A rise in UK car production for August has only marginally stemmed the spring Brexit shutdown losses, leaving the market to record a double-digit decline for the year to date.
The figures from the Society of Motor Manufacturers and Traders (SMMT) show that UK car production hit 92,158 units in August, with the 3.3% increase marking the first rise in 15 months.
While the increase equated to some 2,903 cars, it was not enough to compensate for April’s 56,999-unit loss – the result of the carmakers bringing forward their summer shutdowns to coincide with the initial Brexit date – or the downturn in previous months.
And as a result, the market is down 17% (or 177,961 units) for the year to date, with 866,918 cars produced in the first eight months of the year – the first time output has dipped below one million units in the period since 2014, and the biggest year-on-year decline since 2011.
This has led the UK car industry to make repeated urgent calls for a Brexit deal to maintain competitiveness and safeguard jobs, as it also highlights rising challenges in other areas, including international trade tensions, massive technological upheaval and, in the UK, political and economic uncertainty.

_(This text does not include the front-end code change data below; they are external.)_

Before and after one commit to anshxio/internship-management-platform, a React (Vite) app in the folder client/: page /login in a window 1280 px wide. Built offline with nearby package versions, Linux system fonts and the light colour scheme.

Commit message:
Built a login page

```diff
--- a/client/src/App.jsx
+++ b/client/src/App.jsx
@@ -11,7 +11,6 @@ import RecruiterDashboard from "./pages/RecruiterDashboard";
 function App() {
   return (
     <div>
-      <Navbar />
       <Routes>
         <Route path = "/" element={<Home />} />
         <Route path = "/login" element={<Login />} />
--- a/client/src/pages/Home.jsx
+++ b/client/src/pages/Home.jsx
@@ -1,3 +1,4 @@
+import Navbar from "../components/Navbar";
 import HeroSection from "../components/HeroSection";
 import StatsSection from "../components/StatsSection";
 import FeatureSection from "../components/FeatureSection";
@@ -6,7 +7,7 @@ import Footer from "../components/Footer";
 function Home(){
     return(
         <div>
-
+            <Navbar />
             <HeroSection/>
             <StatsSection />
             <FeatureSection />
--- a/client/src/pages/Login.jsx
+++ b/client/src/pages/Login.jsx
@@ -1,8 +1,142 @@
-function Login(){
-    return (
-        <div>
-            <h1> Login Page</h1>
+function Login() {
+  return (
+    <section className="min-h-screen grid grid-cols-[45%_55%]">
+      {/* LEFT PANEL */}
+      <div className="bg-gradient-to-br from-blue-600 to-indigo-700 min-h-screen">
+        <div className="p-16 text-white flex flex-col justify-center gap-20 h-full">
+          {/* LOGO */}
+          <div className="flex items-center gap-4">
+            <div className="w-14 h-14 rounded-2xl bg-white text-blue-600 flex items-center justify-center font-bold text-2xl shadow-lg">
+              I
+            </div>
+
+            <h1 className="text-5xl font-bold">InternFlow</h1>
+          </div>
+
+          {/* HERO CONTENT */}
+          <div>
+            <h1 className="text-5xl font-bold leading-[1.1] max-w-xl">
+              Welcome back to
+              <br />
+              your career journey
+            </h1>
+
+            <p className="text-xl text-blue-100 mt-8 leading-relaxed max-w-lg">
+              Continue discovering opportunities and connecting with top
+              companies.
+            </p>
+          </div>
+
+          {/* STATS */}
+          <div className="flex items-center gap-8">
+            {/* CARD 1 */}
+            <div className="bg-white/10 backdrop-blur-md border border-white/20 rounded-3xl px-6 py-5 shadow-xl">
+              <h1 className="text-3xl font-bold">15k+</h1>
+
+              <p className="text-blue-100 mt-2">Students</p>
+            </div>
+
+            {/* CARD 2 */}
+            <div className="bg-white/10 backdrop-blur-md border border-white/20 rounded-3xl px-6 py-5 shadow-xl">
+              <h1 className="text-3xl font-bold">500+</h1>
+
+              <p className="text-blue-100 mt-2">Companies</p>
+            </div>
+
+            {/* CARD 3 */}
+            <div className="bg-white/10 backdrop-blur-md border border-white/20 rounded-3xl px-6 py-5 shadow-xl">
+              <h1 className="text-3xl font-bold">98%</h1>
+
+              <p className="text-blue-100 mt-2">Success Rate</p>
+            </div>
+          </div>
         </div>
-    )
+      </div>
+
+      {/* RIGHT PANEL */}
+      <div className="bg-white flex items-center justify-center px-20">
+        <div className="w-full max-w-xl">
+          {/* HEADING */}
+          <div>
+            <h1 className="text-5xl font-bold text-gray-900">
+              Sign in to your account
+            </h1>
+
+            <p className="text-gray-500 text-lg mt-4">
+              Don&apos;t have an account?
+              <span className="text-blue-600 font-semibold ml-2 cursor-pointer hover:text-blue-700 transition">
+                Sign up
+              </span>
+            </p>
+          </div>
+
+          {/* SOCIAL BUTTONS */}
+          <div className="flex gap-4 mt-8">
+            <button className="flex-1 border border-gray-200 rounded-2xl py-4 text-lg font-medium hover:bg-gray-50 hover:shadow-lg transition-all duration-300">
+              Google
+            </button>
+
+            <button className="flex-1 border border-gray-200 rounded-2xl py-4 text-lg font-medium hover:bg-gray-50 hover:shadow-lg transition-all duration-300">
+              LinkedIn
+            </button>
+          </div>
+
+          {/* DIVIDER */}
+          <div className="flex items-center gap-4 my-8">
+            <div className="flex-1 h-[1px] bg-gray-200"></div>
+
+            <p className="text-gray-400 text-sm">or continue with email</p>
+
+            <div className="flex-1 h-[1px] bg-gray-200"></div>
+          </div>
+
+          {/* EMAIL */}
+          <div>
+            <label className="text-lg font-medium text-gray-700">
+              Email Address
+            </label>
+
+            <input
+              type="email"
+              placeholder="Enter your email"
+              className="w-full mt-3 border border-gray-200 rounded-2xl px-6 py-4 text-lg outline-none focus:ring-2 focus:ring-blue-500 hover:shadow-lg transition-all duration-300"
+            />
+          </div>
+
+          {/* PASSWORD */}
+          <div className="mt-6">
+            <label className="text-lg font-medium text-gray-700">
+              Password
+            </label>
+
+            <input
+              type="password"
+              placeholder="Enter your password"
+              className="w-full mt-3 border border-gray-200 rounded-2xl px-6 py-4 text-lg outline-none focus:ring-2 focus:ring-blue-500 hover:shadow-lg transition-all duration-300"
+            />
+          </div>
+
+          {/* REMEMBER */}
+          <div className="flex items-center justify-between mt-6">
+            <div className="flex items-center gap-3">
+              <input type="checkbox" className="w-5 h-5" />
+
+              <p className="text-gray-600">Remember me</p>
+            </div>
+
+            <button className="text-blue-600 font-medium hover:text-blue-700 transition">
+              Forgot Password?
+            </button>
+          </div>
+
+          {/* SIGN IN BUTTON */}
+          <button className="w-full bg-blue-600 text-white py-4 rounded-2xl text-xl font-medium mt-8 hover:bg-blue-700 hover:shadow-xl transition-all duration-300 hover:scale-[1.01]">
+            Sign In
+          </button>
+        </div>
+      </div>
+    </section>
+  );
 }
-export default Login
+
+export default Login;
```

Mike Hawes, SMMT chief executive, added: “Softening of global demand is compounding the challenge to UK manufacturers for whom a ‘no deal’ Brexit would be a hammer blow. The mere threat of no deal has undermined investment and the potential imposition of tariffs, border delays and additional administrative burdens would damage competitiveness. We now need parliament and government to redouble efforts to get a deal that maintains free and frictionless trade. Given the ongoing challenges and costs being incurred, there is not a moment to lose.”